[Page 61262]
From the Federal Register Online via GPO Access [wais.access.gpo.gov]



Fish and Wildlife Service

Emergency Exemption: Issuance of Permit for Endangered Species

AGENCY: Fish and Wildlife Service, Interior.

ACTION: Notice of emergency issuance of permit for endangered species.


SUMMARY: The following permit was issued.

ADDRESSES: Documents and other information submitted for this 
application are available for review, subject to the requirements of 
the Privacy Act and Freedom of Information Act, by any party who 
submits a written request for a copy of such documents to: U.S. Fish 
and Wildlife Service, Division of Management Authority, 4401 North 
Fairfax Drive, Room 700, Arlington, Virginia 22203, telephone 703/358-
2104 or fax 703/358-2281.

FOR FURTHER INFORMATION CONTACT: Division of Management Authority, 
telephone 703/358-2104.

SUPPLEMENTARY INFORMATION: On September 24, 2004, the U.S. Fish and 
Wildlife Service (Service) issued a permit (PRT-094219) to the Lincoln 
Park Zoological Park, Chicago, IL, to import tissue samples from a male 
chimpanzee (Pan troglodytes) which died in the wild in the Gombe Stream 
Reserve, Tanzania, for the purpose of scientific research to determine 
the cause of death and possible veterinary intervention required.

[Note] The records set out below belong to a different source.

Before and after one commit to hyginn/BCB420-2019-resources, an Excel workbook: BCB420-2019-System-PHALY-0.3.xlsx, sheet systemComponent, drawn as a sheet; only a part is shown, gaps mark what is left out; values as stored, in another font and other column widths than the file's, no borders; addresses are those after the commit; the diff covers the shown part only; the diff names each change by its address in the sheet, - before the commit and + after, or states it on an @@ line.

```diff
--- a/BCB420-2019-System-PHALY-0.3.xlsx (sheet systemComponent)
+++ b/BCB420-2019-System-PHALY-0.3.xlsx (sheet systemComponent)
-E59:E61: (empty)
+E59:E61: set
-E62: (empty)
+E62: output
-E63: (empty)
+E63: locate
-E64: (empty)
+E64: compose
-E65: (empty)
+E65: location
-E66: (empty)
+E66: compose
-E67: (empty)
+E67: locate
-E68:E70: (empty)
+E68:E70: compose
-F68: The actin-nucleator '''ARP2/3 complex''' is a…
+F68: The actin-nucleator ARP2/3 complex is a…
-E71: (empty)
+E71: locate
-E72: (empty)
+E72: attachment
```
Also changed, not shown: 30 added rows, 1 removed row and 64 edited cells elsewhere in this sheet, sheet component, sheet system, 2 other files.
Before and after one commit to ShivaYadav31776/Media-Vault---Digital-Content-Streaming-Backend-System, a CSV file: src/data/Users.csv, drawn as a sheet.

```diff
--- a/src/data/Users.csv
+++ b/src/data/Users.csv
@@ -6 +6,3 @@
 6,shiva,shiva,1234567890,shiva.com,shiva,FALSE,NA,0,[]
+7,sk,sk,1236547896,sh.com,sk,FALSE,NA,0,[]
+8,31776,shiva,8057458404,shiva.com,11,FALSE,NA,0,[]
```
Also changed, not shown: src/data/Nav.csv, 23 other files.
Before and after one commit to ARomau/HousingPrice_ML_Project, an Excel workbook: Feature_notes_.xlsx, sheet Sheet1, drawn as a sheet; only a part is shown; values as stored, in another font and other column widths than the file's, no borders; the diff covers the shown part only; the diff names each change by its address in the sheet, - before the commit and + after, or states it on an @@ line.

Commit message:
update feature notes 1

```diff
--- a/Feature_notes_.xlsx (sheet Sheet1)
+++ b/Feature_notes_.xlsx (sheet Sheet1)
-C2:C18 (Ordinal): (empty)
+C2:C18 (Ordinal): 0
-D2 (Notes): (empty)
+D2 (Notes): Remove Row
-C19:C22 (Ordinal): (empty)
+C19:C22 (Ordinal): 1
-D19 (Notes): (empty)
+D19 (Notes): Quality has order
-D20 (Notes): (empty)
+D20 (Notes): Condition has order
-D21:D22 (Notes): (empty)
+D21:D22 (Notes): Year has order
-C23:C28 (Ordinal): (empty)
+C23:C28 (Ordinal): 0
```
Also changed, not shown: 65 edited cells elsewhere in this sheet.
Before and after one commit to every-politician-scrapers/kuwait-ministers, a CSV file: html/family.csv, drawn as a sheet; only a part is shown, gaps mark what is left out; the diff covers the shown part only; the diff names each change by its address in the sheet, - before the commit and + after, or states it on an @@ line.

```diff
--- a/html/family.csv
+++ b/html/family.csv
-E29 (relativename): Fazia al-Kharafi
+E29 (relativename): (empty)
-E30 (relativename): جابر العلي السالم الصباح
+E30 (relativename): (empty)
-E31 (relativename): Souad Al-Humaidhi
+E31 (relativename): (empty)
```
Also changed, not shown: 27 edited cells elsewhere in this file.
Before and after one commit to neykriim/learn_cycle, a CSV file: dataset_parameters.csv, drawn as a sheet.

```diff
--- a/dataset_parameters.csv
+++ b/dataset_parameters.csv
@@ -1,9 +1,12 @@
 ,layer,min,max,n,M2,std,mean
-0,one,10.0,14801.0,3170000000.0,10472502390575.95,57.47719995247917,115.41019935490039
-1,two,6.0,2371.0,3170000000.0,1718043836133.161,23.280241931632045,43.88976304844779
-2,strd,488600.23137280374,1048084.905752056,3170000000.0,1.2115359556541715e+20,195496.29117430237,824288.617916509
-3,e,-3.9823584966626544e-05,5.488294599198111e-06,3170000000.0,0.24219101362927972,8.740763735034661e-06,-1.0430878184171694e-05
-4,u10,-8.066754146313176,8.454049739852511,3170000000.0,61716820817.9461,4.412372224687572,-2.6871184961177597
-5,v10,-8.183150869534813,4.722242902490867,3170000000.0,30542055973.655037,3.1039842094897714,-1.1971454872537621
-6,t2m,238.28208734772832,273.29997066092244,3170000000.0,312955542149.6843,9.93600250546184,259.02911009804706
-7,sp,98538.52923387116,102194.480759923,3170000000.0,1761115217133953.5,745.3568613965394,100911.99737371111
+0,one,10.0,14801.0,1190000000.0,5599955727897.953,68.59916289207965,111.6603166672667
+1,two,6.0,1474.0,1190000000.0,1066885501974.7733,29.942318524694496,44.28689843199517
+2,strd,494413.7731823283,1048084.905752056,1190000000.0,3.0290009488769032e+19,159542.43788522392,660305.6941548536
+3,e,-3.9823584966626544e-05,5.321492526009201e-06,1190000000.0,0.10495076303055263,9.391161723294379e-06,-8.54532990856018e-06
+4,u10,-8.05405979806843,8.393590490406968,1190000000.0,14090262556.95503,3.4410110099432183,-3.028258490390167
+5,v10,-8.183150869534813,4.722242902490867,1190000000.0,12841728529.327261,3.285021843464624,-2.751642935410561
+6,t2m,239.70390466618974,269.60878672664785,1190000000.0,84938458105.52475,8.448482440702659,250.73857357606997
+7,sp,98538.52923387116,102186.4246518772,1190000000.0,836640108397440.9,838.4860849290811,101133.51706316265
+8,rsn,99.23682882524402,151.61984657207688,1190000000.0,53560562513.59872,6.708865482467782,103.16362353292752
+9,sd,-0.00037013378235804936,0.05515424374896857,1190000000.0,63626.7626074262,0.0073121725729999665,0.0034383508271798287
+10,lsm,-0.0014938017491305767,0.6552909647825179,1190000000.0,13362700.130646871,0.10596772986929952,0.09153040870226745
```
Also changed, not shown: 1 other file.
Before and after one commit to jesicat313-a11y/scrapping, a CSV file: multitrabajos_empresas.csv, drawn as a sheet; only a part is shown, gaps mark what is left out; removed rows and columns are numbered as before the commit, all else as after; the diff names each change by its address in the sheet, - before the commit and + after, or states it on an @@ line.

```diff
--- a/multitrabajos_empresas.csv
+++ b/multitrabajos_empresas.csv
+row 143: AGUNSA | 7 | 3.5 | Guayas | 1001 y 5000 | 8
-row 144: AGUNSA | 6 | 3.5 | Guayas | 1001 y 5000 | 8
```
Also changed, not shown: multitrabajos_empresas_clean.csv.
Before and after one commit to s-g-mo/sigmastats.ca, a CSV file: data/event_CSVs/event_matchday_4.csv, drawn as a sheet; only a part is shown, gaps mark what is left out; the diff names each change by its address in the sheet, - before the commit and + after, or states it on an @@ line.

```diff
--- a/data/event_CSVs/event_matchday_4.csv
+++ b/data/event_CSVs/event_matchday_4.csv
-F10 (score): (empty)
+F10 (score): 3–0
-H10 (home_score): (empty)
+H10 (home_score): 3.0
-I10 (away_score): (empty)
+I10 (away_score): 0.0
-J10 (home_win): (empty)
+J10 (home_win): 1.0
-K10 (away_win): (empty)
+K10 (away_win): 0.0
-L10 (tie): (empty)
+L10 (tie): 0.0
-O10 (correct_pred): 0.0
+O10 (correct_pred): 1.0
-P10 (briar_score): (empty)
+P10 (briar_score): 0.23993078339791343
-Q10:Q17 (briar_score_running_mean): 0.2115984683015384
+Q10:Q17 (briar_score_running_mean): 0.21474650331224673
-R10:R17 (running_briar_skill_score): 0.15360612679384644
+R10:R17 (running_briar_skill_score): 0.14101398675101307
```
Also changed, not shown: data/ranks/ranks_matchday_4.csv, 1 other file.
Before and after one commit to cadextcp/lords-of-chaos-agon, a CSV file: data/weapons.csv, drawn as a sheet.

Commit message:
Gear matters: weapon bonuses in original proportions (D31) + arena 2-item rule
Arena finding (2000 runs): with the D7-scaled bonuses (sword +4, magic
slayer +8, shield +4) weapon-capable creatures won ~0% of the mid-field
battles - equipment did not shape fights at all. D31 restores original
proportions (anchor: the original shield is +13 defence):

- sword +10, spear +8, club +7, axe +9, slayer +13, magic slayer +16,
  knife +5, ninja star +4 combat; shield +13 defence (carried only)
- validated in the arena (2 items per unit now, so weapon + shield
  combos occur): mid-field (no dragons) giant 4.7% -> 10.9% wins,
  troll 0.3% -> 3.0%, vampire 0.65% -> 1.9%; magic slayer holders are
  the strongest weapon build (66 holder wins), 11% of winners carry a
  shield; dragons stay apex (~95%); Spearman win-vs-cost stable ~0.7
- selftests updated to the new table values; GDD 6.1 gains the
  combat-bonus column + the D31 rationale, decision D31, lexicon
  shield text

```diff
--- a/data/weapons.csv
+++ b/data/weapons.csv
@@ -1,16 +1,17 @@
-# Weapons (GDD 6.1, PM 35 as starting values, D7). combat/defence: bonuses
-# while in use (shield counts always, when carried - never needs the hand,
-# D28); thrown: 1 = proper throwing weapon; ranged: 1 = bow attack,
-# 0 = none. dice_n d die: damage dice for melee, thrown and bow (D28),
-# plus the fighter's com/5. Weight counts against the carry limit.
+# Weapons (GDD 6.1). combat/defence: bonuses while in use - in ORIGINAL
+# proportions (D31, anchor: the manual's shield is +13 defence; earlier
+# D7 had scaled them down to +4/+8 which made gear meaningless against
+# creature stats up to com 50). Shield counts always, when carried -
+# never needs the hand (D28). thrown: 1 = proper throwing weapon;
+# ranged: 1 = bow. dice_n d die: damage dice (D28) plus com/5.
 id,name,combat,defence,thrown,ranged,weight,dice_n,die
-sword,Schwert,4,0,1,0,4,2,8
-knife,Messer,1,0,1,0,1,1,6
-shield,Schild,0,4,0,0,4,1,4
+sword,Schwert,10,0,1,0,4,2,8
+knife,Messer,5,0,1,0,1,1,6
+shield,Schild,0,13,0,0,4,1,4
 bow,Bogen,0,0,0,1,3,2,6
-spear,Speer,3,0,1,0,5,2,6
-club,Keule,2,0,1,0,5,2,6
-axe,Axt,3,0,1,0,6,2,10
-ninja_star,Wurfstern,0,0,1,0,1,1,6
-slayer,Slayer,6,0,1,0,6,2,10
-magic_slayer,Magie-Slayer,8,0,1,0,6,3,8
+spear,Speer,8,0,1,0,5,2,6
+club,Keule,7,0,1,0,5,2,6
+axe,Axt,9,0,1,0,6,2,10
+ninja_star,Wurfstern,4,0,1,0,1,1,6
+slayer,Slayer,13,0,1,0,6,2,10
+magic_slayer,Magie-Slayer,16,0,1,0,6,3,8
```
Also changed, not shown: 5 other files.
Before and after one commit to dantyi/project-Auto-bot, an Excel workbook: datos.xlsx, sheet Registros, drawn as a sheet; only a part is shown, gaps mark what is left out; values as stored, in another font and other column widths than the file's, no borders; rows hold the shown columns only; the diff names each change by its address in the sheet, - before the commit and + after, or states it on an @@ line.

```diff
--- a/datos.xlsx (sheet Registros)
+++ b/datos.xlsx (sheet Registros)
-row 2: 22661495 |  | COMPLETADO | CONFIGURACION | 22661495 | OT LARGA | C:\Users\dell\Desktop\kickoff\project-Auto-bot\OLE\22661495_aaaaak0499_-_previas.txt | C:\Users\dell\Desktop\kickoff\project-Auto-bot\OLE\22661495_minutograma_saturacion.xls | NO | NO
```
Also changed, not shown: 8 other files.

This 
action was authorized under Section 10(c) of the Endangered Species Act 
of 1973, as amended (16 U.S.C. 1531, et seq.). The Service determined 
that an emergency affecting the health and life of the remaining 
chimpanzee population of the Gombe Stream Reserve existed, and that no 
reasonable alternative was available to the applicant for the following 
    The Lincoln Park Zoo requested a permit to import multiple tissue 
samples from a male chimpanzee which recently died in the Gombe Stream 
Reserve, Tanzania for emergency and ongoing health/disease evaluation 
purposes. Samples will be utilized exclusively for diagnostic and 
scientific purposes. The specimens will be used to run diagnostics 
tests to determine the cause of death of the animal that died. 
Additional animals appear to be affected with similar symptoms as the 
animal which died and the necessary diagnostic testing is not available 
in Africa to adequately and quickly diagnose the pathogen or pathogens 
involved. The determination of the cause of the illness and possible 
treatment as quickly as possible will benefit the chimpanzee population 
in the wild.

    Dated: October 1, 2004.
Michael L. Carpenter,
Acting Chief, Branch of Permits--International Division of Management 
[FR Doc. 04-23130 Filed 10-14-04; 8:45 am]